··· Given records ···

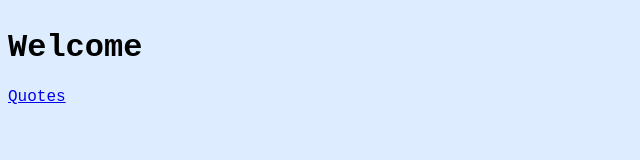
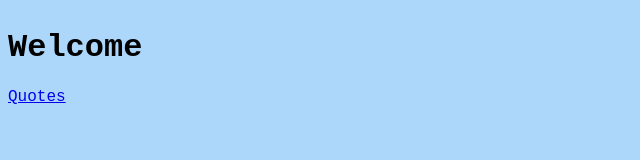
Before and after one commit to yuutea/yuutea.github.io, a website: page index.html in a window 1280 px wide. Shown: the whole page, without its empty margins (0-640 px from the left). Drawn offline with Linux system fonts and the light colour scheme.

```diff
--- a/main.css
+++ b/main.css
@@ -1,5 +1,5 @@
 body {
-  background-color: rgb(221, 237, 255);
+  background-color: rgb(173, 215, 250);
   display: flex;
   flex-direction: column;
   justify-content: flex-start;
```
Also changed, not shown: package.json (+3 -7 lines).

···

- _Problem description_
Repeat the entries exactly, without pictures.

- _Response to the task_
Before and after one commit to yuutea/yuutea.github.io, a website: page index.html in a window 1280 px wide. Shown: the whole page, without its empty margins (0-640 px from the left). Drawn offline with Linux system fonts and the light colour scheme.

```diff
--- a/main.css
+++ b/main.css
@@ -1,5 +1,5 @@
 body {
-  background-color: rgb(221, 237, 255);
+  background-color: rgb(173, 215, 250);
   display: flex;
   flex-direction: column;
   justify-content: flex-start;
```
Also changed, not shown: package.json (+3 -7 lines).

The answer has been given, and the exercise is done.